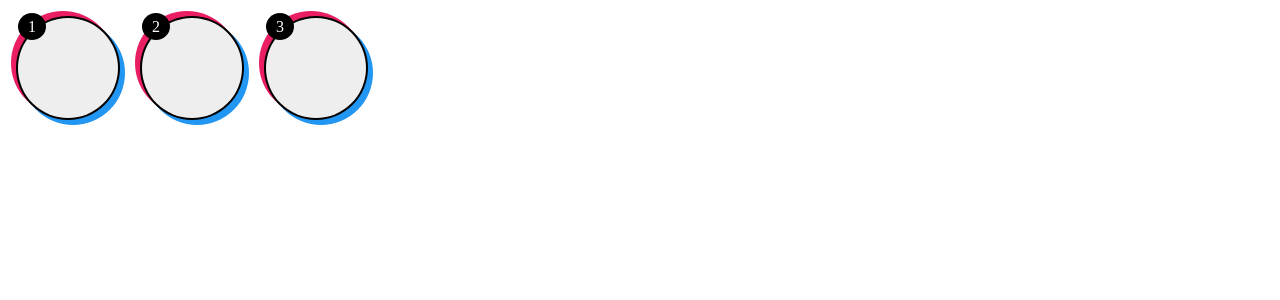
Repository: Body789/CSS_ELZERO
Page: Assignments/Assigmennt_10/Assignment_1/index.html
An editor plug-in stored every save of this project. The page is shown before and after the next save, followed by the edit.
The browser window is 1280 px wide. The pictures show the whole page.

Above is the page before, as saved 2022-09-18 12:15:59.

### Assignments/Assigmennt_10/Assignment_1/index.html
<!DOCTYPE html>
<html lang="en">
<head>
  <meta charset="UTF-8">
  <title>Ass_10_1</title>
  <link rel="stylesheet" href="Css/style.css">
</head>
<body>
  <div></div>
  <div></div>
  <div></div>
</body>
</html>

### Assignments/Assigmennt_10/Assignment_1/Css/style.css
* {
  -webkit-box-sizing: border-box;
  -moz-box-sizing: border-box;
  box-sizing: border-box;
}

div {
  box-shadow:
    0px 0px 0px 2px black,
    -5px -5px 0px 2px #e91e63,
    5px 5px 0px 2px #2196f3;
  width: 100px;
  height: 100px;
  display: inline-block;
  background-color: #eee;
  border-radius: 50px;
  margin: 10px;
  counter-increment: num;
}

div::after {
  content: counter(num);
  color: white;
  background-color: black;
  /* width: 10px;
  height: 10px; */
  padding: 5px 10px;
  border-radius: 50%;
}

After the next save:
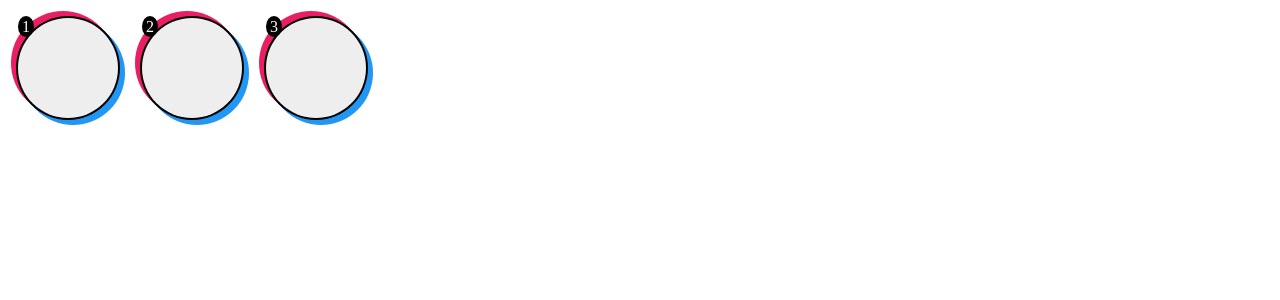
Saved 12 s later.
--- a/Assignments/Assigmennt_10/Assignment_1/Css/style.css
+++ b/Assignments/Assigmennt_10/Assignment_1/Css/style.css
@@ -24,6 +24,6 @@ div::after {
   background-color: black;
   /* width: 10px;
   height: 10px; */
-  padding: 5px 10px;
+  padding: 2px 4px;
   border-radius: 50%;
 }
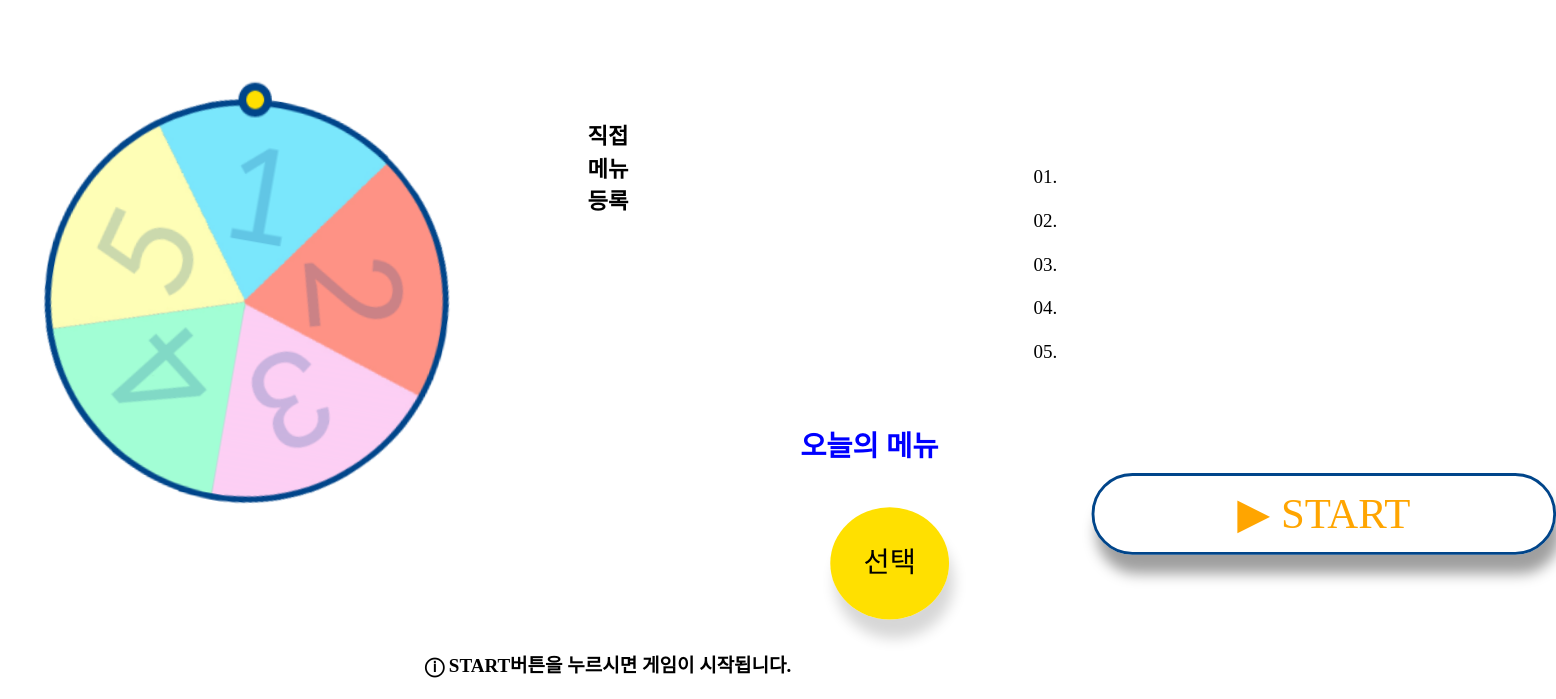
Repository: hkh00700/JustDoEat_Web
Page: http://localhost/justdoeat/WEB-INF/views/game/roulette.jsp
An editor plug-in stored every save of this project. The page is shown before and after the next save, followed by the edit.
The browser window is 1280 px wide. The page is 1638 px wide, so the pictures cover 1638 px, including what lies to the right of the window. The pictures show the whole page, at 95% of full size.
The page is served by Tomcat 9. Nobody is signed in. The template is opened directly, without the code that normally fills it, so the values that code supplies are empty.

Above is the page before, as saved 2021-05-19 02:17:54.
Console error: ReferenceError: $ is not defined

After the next save:
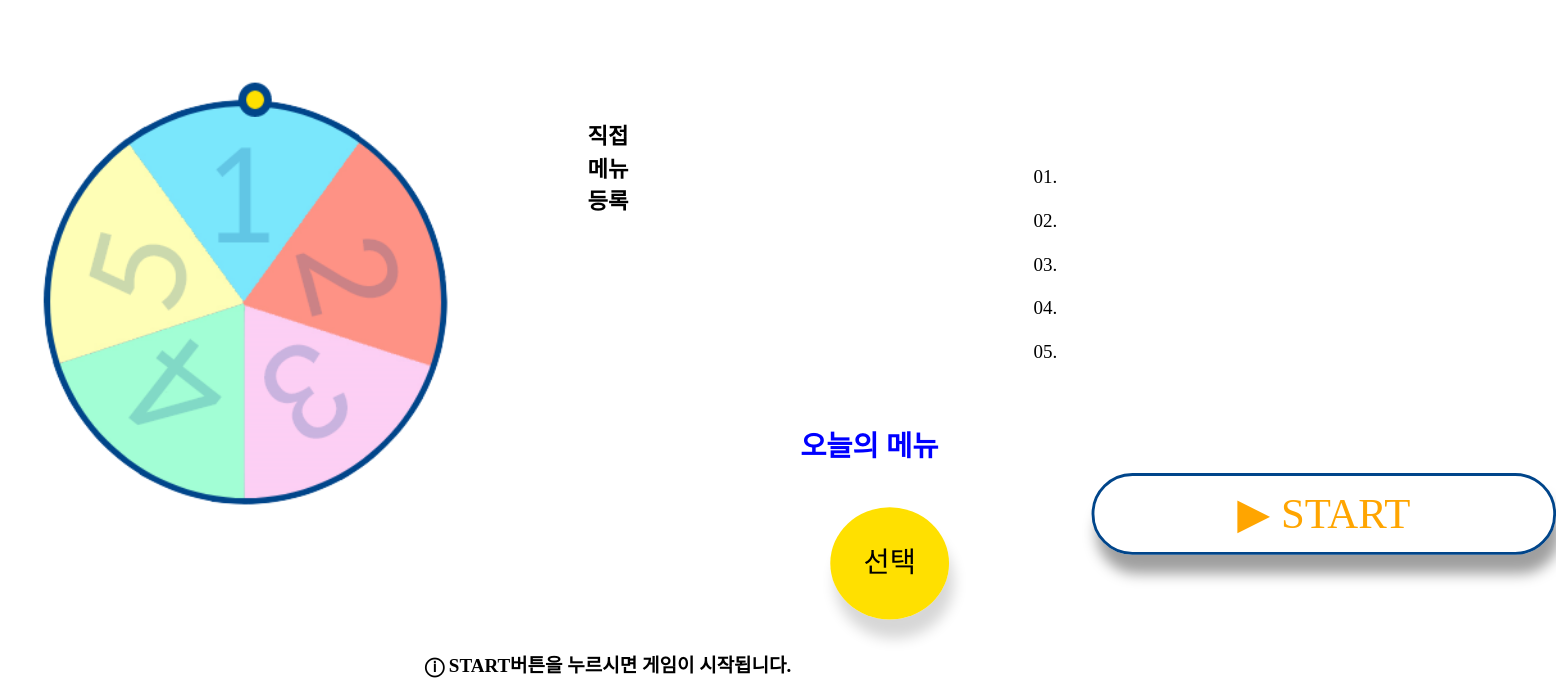
Saved 52 s later.
--- a/justdoeat/src/main/webapp/WEB-INF/views/game/roulette.jsp
+++ b/justdoeat/src/main/webapp/WEB-INF/views/game/roulette.jsp
@@ -122,7 +122,7 @@
 <body>
 <div class="content">
 <img src='imgs/pin.png'alt="룰렛" id="pin"/>
-<img src='imgs/roulette.png' alt="룰렛" class="roulette"/>
+<img src='imgs/roulette.png' alt="룰렛" id="trigger"/>
 	<h3>직접 메뉴 등록</h3>
 	<div class="num">
 	01.<br/><br/>
@@ -147,6 +147,19 @@
 
 })
 element = document.getElementById("trigger");
+element.addEventListener("click", function(e) {
+	  e.preventDefault;
+
+	  // -> removing the class
+	  element.classList.remove("triggers");
+
+	  // -> triggering reflow /* The actual magic */
+	  // without this it wouldn't work. Try uncommenting the line and the transition won't be retriggered.
+	  element.offsetWidth = element.offsetWidth;
+
+	  // -> and re-adding the class
+	  element.classList.add("triggers");
+	}, false);
 function start_click() {
 		alert("게임시작")
 
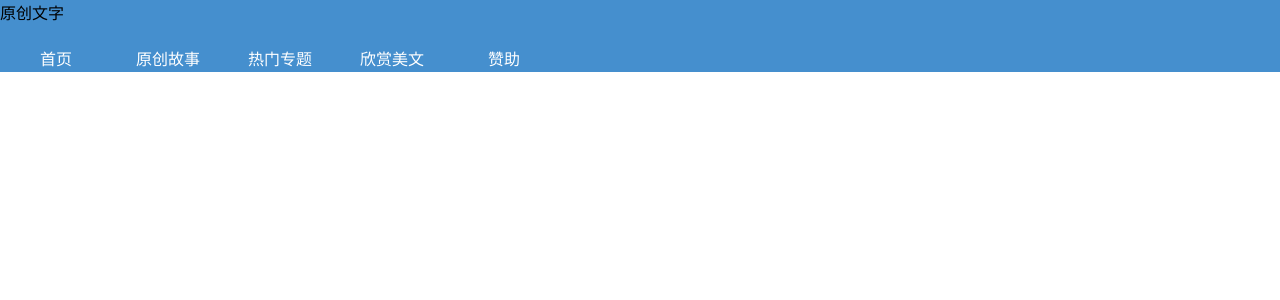
Repository: equation-zheng/Article
Page: http://localhost/Idles/
The author's editor kept a copy of each file at every save. The page is drawn from the files as they stood at one save, then again after the next save.
The browser window is 1280 px wide. The pictures show the whole page.
The page is served by Tomcat 9.

Above is the page before, as saved 2017-12-05 08:51:43.

After the next save:
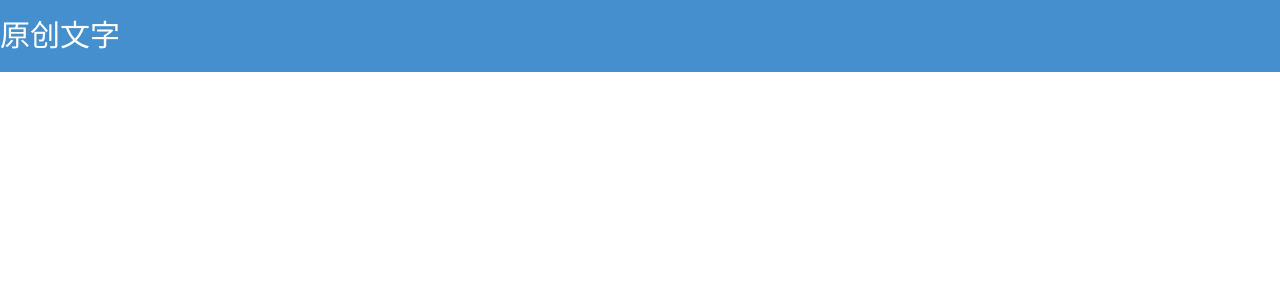
Saved 92 s later.
--- a/Service/apache-tomcat-7.0.82/Idles/WebContent/index.jsp
+++ b/Service/apache-tomcat-7.0.82/Idles/WebContent/index.jsp
@@ -18,6 +18,12 @@
 		background: #458fce;
 	}
 	.header .logo {
+		color: #fff;
+		line-height: 72px;
+		font-size: 30px;
+		maring-left: 20px;
+		display: inline-block;
+		font-weight: 500;
 	}
 	.header ul li {
 		float: left;
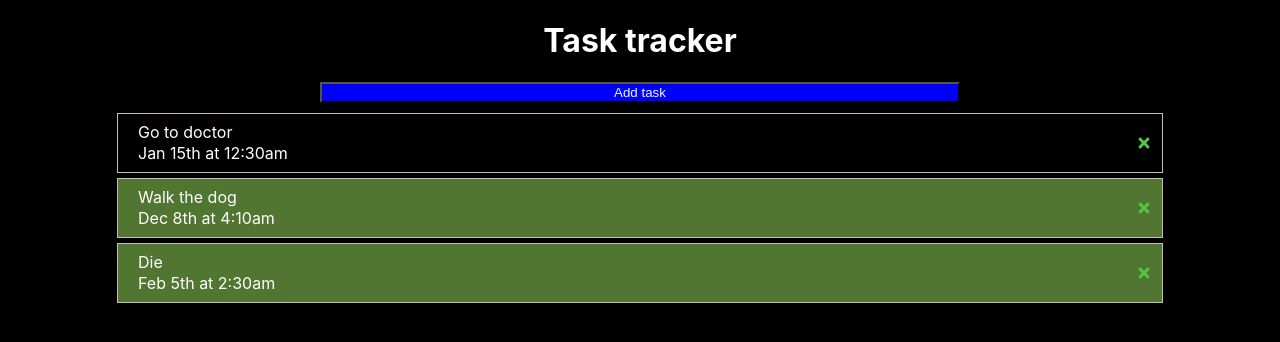
Repository: roscaImarius/task-tracker-react
Page: /
An editor plug-in stored every save of this project. The page is shown before and after the next save, followed by the edit.
The browser window is 1280 px wide. The pictures show the whole page.
The project was rebuilt for these pictures with package versions that can differ from the ones it lists, and the page was loaded fresh each time. Also part of the build but not shown: src/components/AddTask.js.

Above is the page before, as saved 2021-03-31 12:59:21.

### src/App.js
import "./App.css";
import Header from "./components/Header";
import React, { useState } from "react";

function App() {
  const [showAdd, setShowAdd] = useState(false);
  const [tasks, setTasks] = useState([
    {
      id: 1,
      text: "Go to doctor",
      day: "Jan 15th at 12:30am",
      reminder: false,
    },
    {
      id: 2,
      text: "Walk the dog",
      day: "Dec 8th at 4:10am",
      reminder: true,
    },
    {
      id: 3,
      text: "Die",
      day: "Feb 5th at 2:30am",
      reminder: true,
    },
  ]);

  // show add form
  const onClickAdd = () => {
    setShowAdd(!showAdd);
  };

  // save task
  const onSaveTask = (task) => {
    let randId = new Date().getTime();
    const newTask = { id: randId, ...task };
    console.log(newTask);
    setTasks([...tasks, newTask]);
    setShowAdd(false);
  };

  //delete task
  const onDelete = (id) => {
    setTasks(tasks.filter((t) => t.id !== id));
  };
  // Mark task
  const onDubleClick = (id) => {
    setTasks(
      tasks.map((task) =>
        task.id === id ? { ...task, reminder: !task.reminder } : task
      )
    );
  };
  return (
    <div className="App">
      <Header
        showAdd={showAdd}
        setShowAdd={setShowAdd}
        title={"Task tracker"}
        onDelete={onDelete}
        onSaveTask={onSaveTask}
        onClickAdd={onClickAdd}
        onDubleClick={onDubleClick}
        tasks={tasks}
      />
      {tasks.length === 0 ? <p>No tasks to show</p> : null}
    </div>
  );
}

export default App;

### src/App.css
.App {
  text-align: center;
}
body {
  background-color: black;
  color: white;
}

/* HEADER */
.header-container {
  display: flex;
  flex-direction: column;
}
.add-btn {
  background-color: black;
  color: aliceblue;
  margin: auto;
  width: 50%;
}
.task {
  display: flex;
  justify-content: space-between;
  padding-left: 20px;
  margin: auto;
  line-height: 5px;
  margin-bottom: 5px;
  border: 1px solid rgb(204, 186, 186);
  width: 80%;
  text-align: start;
}
.x {
  margin-right: 10px;
  color: rgb(82, 201, 67);
  margin: auto 5px;
  cursor: pointer;
  padding: 5px;
}
.marked {
  background-color: rgba(161, 236, 100, 0.5);
}
/* FORM */
.form-field {
  margin: 0 auto;
  display: flex;
  flex-direction: column;
  text-align: start;
  width: 80%;
  box-sizing: border-box;
}
.form-container {
  margin: auto;
  width: 70%;
  display: inline-block;
  padding: 10px;
  border: 1px solid gray;
  margin-bottom: 10px;
}

### src/components/Header.js
import React from "react";
import PropTypes from "prop-types";
import Tasks from "./Tasks";
import Button from "./Button";
import AddTask from "./AddTask";

const Header = ({
  title,
  onClickAdd,
  onDelete,
  onSaveTask,
  onDubleClick,
  tasks,
  showAdd,
  setShowAdd,
}) => {
  return (
    <header className="header-container">
      <h1>{title}</h1>
      <Button
        onClick={onClickAdd}
        showAdd={showAdd}
        setShowAdd={setShowAdd}
        // color="yellow"
      />
      {showAdd && <AddTask onSaveTask={onSaveTask} />}
      <Tasks onDelete={onDelete} onDubleClick={onDubleClick} tasks={tasks} />
    </header>
  );
};

Header.defaultProps = {
  title: "Task tracker",
};

Header.propTypes = {
  title: PropTypes.string.isRequired,
};

export default Header;

### src/components/Tasks.js
import React from "react";
import Task from "./Task";

const Tasks = ({ tasks, onDubleClick, onDelete }) => {
  return (
    <div>
      {tasks.map((t) => (
        <Task
          key={t.id}
          onDubleClick={onDubleClick}
          onDelete={onDelete}
          t={t}
        />
      ))}
    </div>
  );
};

export default Tasks;

### src/components/Button.js
import React from "react";

const Button = ({ color, showAdd, onClick }) => {
  return (
    <button
      onClick={onClick}
      style={{ backgroundColor: color, marginBottom: "10px" }}
      className="add-btn"
    >
      {showAdd ? "Cancel add task " : "Add task"}
    </button>
  );
};
Button.defaultProps = {
  color: "blue",
};

export default Button;

### src/components/Task.js
import React from "react";
import { FaTimes } from "react-icons/fa";

const Task = ({ t, onDubleClick, onDelete }) => {
  return (
    <div
      onDoubleClick={() => onDubleClick(t.id)}
      className={t.reminder ? "marked task" : "task"}
    >
      <div>
        <p>{t.text}</p>
        <p>{t.day}</p>
      </div>
      <FaTimes className="x" onClick={() => onDelete(t.id)} />
    </div>
  );
};

export default Task;

Loaded but not shown: public/index.html (common file); src/index.js (common file); src/index.css (common file); src/reportWebVitals.js (common file)

After the next save:
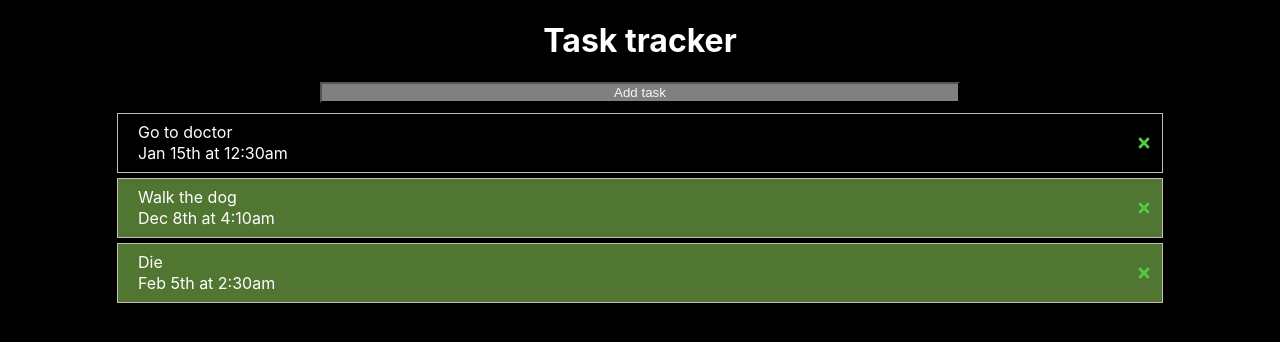
Saved 14 s later.
--- a/src/components/Button.js
+++ b/src/components/Button.js
@@ -12,7 +12,7 @@ const Button = ({ color, showAdd, onClick }) => {
   );
 };
 Button.defaultProps = {
-  color: "blue",
+  color: "gray",
 };
 
 export default Button;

-- PROBLEM TO SOLVE --
Working from the material above, restate word for word the lines between the line with "Above is the page before, as saved 2021-03-31" and the line with "setTasks([...tasks, newTask]);", both included, and only those.

-- OUTPUT BELOW --
Above is the page before, as saved 2021-03-31 12:59:21.

### src/App.js
import "./App.css";
import Header from "./components/Header";
import React, { useState } from "react";

function App() {
  const [showAdd, setShowAdd] = useState(false);
  const [tasks, setTasks] = useState([
    {
      id: 1,
      text: "Go to doctor",
      day: "Jan 15th at 12:30am",
      reminder: false,
    },
    {
      id: 2,
      text: "Walk the dog",
      day: "Dec 8th at 4:10am",
      reminder: true,
    },
    {
      id: 3,
      text: "Die",
      day: "Feb 5th at 2:30am",
      reminder: true,
    },
  ]);

  // show add form
  const onClickAdd = () => {
    setShowAdd(!showAdd);
  };

  // save task
  const onSaveTask = (task) => {
    let randId = new Date().getTime();
    const newTask = { id: randId, ...task };
    console.log(newTask);
    setTasks([...tasks, newTask]);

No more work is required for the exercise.